TASK STATEMENT:
Below are some records; state how many of their lines contain the word "would", and add nothing.

PROVIDED DATA:
»»

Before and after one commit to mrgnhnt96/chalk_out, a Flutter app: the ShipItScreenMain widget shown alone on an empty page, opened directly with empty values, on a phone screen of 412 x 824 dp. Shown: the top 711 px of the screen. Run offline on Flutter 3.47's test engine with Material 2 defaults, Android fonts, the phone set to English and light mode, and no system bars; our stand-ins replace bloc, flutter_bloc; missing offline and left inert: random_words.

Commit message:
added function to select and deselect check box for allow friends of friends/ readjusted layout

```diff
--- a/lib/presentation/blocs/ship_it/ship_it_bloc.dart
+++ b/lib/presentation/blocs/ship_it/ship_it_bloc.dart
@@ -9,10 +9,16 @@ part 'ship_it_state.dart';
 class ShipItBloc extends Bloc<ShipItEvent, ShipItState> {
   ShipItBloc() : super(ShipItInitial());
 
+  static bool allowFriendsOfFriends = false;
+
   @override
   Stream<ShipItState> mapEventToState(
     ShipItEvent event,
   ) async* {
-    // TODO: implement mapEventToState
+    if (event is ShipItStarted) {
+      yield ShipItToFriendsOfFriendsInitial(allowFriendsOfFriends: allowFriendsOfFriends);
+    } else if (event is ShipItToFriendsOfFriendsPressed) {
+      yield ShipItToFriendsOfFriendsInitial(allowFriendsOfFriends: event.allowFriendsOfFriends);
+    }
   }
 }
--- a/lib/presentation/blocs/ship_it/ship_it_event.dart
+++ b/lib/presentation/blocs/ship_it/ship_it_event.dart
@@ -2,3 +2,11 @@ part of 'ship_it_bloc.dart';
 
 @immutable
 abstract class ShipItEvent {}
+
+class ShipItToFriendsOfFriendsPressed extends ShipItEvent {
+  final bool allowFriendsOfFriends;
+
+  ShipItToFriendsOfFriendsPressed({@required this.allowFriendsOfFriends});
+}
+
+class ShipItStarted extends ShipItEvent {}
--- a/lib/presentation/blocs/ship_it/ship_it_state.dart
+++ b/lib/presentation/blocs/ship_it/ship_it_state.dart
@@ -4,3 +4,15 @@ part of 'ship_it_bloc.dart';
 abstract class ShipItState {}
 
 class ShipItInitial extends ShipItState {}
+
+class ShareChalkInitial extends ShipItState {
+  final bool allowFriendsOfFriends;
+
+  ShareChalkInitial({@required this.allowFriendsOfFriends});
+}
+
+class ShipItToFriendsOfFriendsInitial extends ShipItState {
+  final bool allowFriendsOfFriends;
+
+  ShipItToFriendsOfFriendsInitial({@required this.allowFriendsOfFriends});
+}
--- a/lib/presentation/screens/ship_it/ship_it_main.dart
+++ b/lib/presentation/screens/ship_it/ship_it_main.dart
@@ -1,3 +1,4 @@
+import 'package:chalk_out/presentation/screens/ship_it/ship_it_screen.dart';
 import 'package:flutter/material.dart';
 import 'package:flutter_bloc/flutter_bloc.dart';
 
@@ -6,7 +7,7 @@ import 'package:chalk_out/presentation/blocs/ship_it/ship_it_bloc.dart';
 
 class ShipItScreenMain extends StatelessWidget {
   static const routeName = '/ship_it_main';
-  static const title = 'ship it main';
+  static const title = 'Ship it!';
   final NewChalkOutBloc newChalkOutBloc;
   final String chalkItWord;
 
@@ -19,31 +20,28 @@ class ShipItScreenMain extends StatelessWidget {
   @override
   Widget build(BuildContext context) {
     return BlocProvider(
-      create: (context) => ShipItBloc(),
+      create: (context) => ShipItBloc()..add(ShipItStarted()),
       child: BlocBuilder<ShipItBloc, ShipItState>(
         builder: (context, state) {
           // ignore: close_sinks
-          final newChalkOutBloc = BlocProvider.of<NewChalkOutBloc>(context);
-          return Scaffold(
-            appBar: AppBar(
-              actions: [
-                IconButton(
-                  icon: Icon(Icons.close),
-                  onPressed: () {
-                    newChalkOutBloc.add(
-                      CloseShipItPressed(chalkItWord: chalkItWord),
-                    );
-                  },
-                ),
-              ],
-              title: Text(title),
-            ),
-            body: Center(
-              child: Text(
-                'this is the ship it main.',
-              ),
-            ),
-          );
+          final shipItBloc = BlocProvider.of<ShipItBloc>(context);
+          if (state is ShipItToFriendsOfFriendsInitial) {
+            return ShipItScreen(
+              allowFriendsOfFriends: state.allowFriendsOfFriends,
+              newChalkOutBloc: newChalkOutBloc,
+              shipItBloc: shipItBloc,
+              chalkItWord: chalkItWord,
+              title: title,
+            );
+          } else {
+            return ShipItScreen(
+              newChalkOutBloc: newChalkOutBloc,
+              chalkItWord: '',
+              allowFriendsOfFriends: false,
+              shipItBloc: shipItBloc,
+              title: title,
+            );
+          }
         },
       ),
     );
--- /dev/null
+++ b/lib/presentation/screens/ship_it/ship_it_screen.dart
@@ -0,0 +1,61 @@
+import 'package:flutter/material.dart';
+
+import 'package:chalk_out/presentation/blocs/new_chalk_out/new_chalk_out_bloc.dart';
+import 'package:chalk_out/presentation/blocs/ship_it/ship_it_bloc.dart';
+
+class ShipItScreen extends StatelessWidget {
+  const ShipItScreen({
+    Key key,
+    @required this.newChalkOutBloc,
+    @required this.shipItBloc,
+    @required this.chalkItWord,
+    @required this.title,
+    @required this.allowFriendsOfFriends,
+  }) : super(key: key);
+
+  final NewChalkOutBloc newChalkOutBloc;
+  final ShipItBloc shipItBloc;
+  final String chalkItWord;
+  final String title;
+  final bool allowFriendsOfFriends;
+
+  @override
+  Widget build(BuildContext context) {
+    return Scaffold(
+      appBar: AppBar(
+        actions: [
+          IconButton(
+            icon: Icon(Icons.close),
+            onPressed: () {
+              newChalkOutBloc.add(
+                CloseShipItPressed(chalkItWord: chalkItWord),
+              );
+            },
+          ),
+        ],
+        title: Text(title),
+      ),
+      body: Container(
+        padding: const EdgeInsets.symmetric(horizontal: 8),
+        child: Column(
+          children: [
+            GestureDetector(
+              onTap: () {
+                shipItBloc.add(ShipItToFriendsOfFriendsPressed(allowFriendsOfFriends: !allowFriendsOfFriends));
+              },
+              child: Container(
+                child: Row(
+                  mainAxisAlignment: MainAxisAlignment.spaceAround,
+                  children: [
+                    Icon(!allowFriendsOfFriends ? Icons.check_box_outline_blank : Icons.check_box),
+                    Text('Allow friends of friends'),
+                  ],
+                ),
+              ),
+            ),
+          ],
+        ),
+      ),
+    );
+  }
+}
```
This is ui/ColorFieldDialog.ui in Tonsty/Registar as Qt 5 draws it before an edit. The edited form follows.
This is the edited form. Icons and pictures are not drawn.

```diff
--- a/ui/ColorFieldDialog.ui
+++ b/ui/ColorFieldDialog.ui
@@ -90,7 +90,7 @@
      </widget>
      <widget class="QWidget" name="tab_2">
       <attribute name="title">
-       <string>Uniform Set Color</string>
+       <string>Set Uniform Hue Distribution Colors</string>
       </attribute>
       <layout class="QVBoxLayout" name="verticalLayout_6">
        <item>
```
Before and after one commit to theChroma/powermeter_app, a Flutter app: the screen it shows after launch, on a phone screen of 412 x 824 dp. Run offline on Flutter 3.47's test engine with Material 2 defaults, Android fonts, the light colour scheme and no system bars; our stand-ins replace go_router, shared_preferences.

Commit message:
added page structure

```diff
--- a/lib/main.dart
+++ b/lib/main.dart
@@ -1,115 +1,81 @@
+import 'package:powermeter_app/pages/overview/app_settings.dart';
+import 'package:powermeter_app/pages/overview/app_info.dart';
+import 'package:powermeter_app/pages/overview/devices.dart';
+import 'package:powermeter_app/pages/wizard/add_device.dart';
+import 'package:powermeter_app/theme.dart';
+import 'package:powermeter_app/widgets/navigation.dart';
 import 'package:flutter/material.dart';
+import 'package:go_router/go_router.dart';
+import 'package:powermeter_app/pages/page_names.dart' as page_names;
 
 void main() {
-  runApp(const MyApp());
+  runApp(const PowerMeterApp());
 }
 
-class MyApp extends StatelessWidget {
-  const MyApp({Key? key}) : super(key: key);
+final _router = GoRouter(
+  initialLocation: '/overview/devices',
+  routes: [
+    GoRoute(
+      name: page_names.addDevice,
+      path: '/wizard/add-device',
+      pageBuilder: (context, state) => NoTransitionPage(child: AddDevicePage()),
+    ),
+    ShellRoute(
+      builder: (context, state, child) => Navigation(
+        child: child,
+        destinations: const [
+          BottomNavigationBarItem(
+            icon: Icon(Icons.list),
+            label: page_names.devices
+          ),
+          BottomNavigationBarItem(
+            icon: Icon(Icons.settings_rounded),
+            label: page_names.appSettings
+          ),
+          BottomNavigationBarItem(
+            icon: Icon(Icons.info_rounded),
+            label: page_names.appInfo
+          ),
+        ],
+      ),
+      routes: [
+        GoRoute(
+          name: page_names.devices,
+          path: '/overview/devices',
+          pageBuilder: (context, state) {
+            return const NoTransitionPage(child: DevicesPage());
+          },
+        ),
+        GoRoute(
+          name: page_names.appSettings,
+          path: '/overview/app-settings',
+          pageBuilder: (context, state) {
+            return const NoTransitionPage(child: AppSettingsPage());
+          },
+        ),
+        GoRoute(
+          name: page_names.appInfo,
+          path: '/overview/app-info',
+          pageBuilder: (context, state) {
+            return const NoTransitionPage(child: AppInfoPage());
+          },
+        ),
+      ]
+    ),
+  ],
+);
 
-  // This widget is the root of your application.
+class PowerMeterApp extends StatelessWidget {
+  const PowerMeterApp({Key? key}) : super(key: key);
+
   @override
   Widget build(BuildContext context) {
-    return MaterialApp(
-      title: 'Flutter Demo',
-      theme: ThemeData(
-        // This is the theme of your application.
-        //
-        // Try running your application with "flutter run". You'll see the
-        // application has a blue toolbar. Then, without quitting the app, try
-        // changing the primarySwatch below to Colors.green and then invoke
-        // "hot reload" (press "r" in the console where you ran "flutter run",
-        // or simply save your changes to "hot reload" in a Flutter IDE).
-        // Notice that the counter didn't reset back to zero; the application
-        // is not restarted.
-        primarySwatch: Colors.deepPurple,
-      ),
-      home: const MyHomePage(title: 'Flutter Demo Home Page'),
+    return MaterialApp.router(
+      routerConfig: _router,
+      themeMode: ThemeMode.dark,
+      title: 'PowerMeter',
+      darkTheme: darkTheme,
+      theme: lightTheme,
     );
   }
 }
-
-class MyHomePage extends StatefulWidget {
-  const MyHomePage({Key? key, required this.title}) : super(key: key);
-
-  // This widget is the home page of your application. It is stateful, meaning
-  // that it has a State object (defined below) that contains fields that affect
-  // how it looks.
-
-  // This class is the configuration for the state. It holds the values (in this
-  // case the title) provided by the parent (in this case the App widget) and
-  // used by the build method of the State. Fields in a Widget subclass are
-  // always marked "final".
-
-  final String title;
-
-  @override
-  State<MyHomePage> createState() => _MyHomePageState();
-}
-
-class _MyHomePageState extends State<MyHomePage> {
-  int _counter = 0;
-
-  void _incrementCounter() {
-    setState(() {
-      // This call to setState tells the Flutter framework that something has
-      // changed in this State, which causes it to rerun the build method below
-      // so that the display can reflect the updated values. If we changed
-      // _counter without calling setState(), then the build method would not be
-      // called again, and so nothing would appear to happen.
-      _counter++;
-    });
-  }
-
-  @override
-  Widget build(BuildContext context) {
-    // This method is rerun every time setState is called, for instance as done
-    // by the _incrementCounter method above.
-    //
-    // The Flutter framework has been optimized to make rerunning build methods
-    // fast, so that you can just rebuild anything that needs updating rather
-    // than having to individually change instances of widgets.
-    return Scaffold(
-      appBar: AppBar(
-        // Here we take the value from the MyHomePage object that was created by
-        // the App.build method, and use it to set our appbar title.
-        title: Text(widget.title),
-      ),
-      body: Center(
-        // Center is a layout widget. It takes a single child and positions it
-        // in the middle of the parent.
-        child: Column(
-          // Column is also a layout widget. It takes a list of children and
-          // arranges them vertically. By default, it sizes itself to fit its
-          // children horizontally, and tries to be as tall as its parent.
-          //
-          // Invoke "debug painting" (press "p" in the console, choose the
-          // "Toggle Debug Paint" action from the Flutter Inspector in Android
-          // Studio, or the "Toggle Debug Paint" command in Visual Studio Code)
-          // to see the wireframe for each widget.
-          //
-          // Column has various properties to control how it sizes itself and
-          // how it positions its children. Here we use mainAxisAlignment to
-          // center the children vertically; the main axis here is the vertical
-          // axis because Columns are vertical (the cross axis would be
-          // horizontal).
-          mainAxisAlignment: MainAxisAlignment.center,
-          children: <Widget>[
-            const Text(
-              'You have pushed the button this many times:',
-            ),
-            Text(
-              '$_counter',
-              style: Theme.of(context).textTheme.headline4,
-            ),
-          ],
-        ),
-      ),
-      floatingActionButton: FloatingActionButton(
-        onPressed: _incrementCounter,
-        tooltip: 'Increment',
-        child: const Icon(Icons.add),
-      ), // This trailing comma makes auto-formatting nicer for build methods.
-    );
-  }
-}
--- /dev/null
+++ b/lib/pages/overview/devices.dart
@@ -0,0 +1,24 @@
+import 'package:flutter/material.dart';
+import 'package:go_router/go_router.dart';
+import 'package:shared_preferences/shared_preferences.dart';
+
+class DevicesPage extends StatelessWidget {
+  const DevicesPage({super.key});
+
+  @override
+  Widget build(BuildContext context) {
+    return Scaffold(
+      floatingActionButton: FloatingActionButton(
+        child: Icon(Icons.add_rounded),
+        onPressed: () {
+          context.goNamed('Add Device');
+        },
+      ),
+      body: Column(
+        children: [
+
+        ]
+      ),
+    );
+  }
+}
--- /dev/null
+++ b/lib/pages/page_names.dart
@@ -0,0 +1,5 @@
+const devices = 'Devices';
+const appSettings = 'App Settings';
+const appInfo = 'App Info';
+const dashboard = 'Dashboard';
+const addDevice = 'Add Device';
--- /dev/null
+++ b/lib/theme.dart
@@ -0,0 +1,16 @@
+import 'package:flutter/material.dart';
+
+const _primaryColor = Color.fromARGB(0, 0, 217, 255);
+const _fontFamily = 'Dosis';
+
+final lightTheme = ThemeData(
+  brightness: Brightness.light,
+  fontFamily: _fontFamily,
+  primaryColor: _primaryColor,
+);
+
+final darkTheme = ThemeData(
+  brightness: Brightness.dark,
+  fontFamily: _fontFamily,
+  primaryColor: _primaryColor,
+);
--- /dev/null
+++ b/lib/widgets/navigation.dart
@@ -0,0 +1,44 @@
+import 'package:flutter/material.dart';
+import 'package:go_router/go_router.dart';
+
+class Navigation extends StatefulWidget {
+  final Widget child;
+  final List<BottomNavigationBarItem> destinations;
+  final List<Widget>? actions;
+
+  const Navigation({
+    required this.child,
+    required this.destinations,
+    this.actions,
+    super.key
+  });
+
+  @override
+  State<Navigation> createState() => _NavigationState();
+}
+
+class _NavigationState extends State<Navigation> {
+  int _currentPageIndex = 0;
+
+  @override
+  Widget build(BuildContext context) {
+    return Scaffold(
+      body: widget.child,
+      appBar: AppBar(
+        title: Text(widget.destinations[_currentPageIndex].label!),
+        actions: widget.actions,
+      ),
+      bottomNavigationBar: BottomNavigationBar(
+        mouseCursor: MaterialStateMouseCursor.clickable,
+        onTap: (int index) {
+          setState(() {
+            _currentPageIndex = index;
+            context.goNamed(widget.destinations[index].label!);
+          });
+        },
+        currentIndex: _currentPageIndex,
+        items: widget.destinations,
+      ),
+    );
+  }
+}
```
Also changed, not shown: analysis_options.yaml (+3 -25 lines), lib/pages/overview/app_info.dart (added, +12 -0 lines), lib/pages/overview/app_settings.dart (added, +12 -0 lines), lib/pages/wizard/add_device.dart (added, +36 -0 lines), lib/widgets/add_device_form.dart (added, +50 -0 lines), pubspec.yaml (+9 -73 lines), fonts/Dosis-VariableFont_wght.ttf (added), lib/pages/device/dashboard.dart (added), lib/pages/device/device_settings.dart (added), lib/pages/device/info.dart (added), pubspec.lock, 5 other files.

««

ANSWER BOX:
3